Sudanese Government: Deaths sustained protests accrued to 24

The death toll since the start of the protests in December last year in Sudan has risen to 24, says the head of the Sudanese government's investigation committee, Amer Ibrahim, on Saturday.


The death toll since the start of the protests in December last year in Sudan has risen to 24, says the head of the Sudanese government's investigation committee, Amer Ibrahim, on Saturday.

The protests in the African country started on 19 December due to poverty, inflation and price increases on bread and fuel, but have since become general demonstrations against the government of President Omar al-Bashir.

According to Amnesty International, at least forty deaths occurred and more than a thousand people were injured by the violent behavior of the security forces in the protests.

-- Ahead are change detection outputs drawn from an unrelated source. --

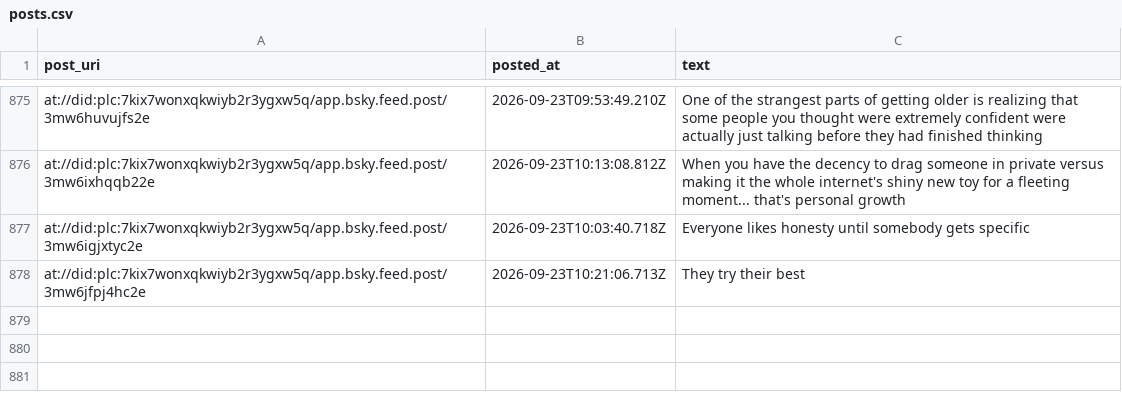
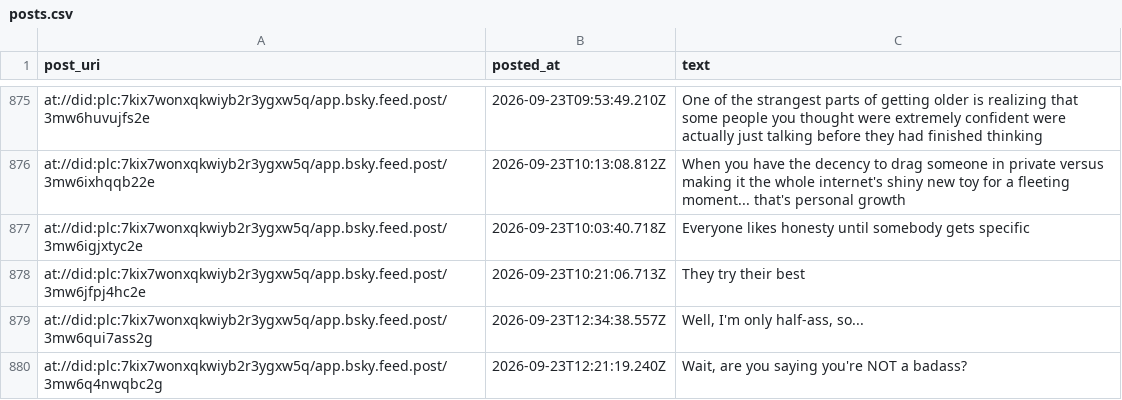
Before and after one commit to IcarusQD/bluesky-collector, a CSV file: data/posts.csv, drawn as a sheet; only a part is shown, gaps mark what is left out; the diff names each change by its address in the sheet, - before the commit and + after, or states it on an @@ line.

```diff
--- a/data/posts.csv
+++ b/data/posts.csv
+row 879: at://did:plc:7kix7wonxqkwiyb2r3ygxw5q/app.bsky.feed.post/3mw6qui7ass2g | 2026-09-23T12:34:38.557Z | Well, I'm only half-ass, so...
+row 880: at://did:plc:7kix7wonxqkwiyb2r3ygxw5q/app.bsky.feed.post/3mw6q4nwqbc2g | 2026-09-23T12:21:19.240Z | Wait, are you saying you're NOT a badass?
```
Also changed, not shown: 1 other file.
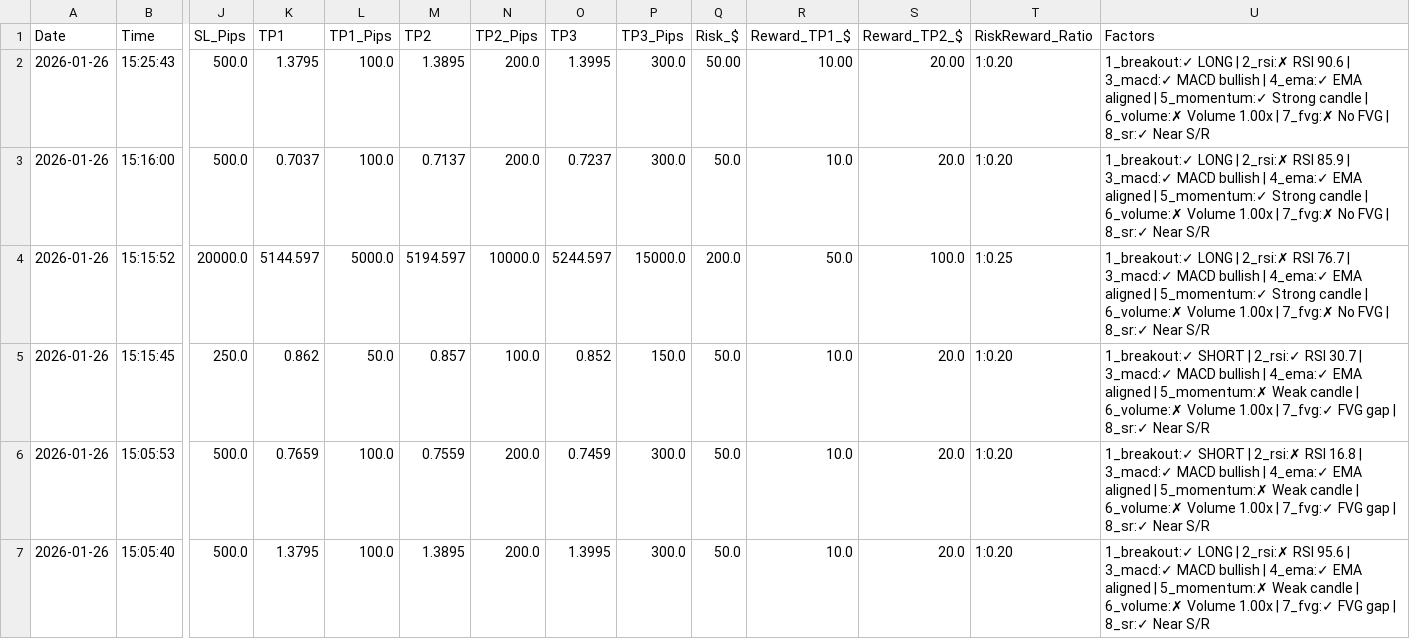
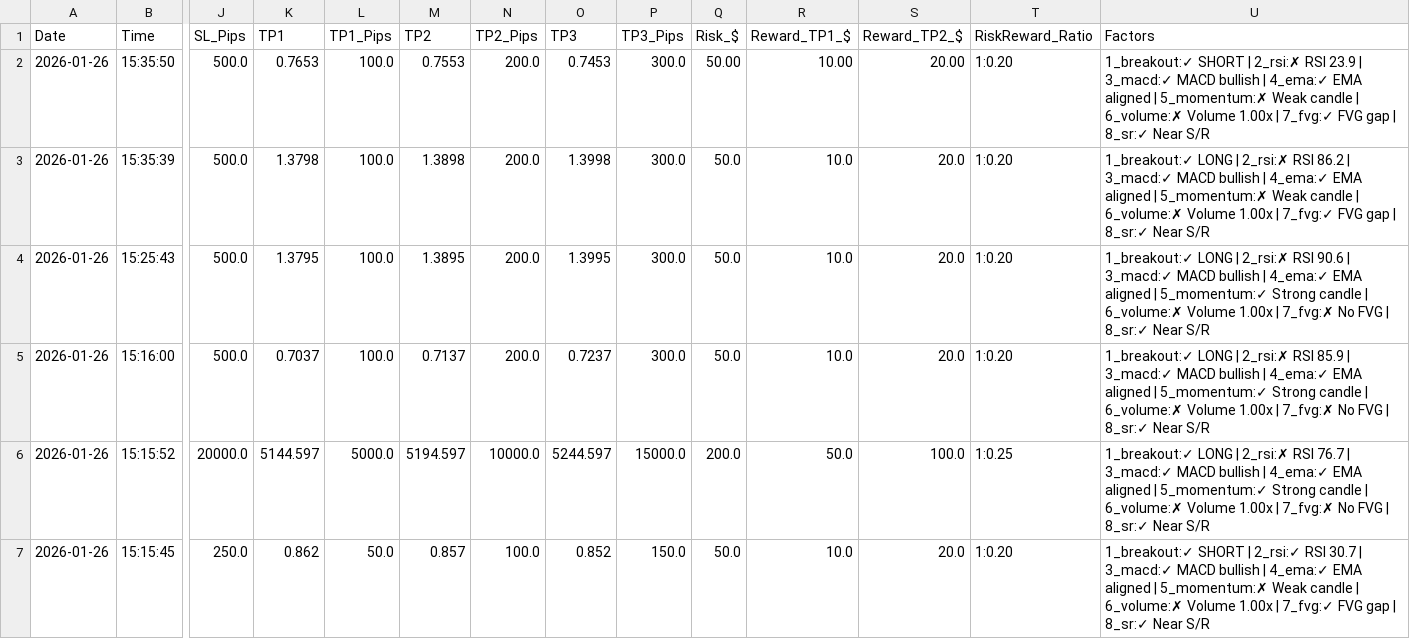
Before and after one commit to medohamed360312-hub/ORB-Trading-Strategy-Analyzer, a CSV file: trading_logs/orb_trading_log.csv, drawn as a sheet; only a part is shown, gaps mark what is left out; the shorter side is filled out with more unchanged rows; addresses are those after the commit; rows hold the shown columns only; the diff names each change by its address in the sheet, - before the commit and + after, or states it on an @@ line.

```diff
--- a/trading_logs/orb_trading_log.csv
+++ b/trading_logs/orb_trading_log.csv
+row 2: 2026-01-26 | 15:35:50 | 500.0 | 0.7653 | 100.0 | 0.7553 | 200.0 | 0.7453 | 300.0 | 50.00 | 10.00 | 20.00 | 1:0.20 | 1_breakout:✓ SHORT | 2_rsi:✗ RSI 23.9 | 3_macd:✓ MACD bullish | 4_ema:✓ EMA aligned | 5_momentum:✗ Weak candle | 6_volume:✗ Volume 1.00x | 7_fvg:✓ FVG gap | 8_sr:✓ Near S/R
+row 3: 2026-01-26 | 15:35:39 | 500.0 | 1.3798 | 100.0 | 1.3898 | 200.0 | 1.3998 | 300.0 | 50.0 | 10.0 | 20.0 | 1:0.20 | 1_breakout:✓ LONG | 2_rsi:✗ RSI 86.2 | 3_macd:✓ MACD bullish | 4_ema:✓ EMA aligned | 5_momentum:✗ Weak candle | 6_volume:✗ Volume 1.00x | 7_fvg:✓ FVG gap | 8_sr:✓ Near S/R
-Q4 (Risk_$): 50.00
+Q4 (Risk_$): 50.0
-R4 (Reward_TP1_$): 10.00
+R4 (Reward_TP1_$): 10.0
-S4 (Reward_TP2_$): 20.00
+S4 (Reward_TP2_$): 20.0
```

On Thursday, the military would even have opened fire on wounded demonstrators in a hospital in the capital Khartoum. The Sudanese authorities have announced that they will initiate an investigation into the incident.

Inflation is around 70 percent

Since the separation of South Sudan in 2011, the economy in Sudan is bad. The African country is dependent on oil, two thirds of the reserves in South Sudan. Because a civil war is fought there, the stocks of Sudan do not reach as agreed.

In addition, the government devalued the Sudanese pound three times this year, so that inflation is currently around 70 percent.

75-year-old Al-Bashir came to power almost thirty years ago through a military coup. He is being prosecuted by the International Criminal Court (ICC) in The Hague for war crimes and crimes against humanity in Darfur. In this region in the west of Sudan, armed conflict has been fought by the government and rebel groups since 2003.

Do you want to know immediately every morning what you missed during the night and what will happen that day? Subscribe now to our This is the news newsletter!

REF: https://www.nu.nl/buitenland/5680646/soedanese-regering-dodental-aanhoudende-protesten-opgelopen-24.html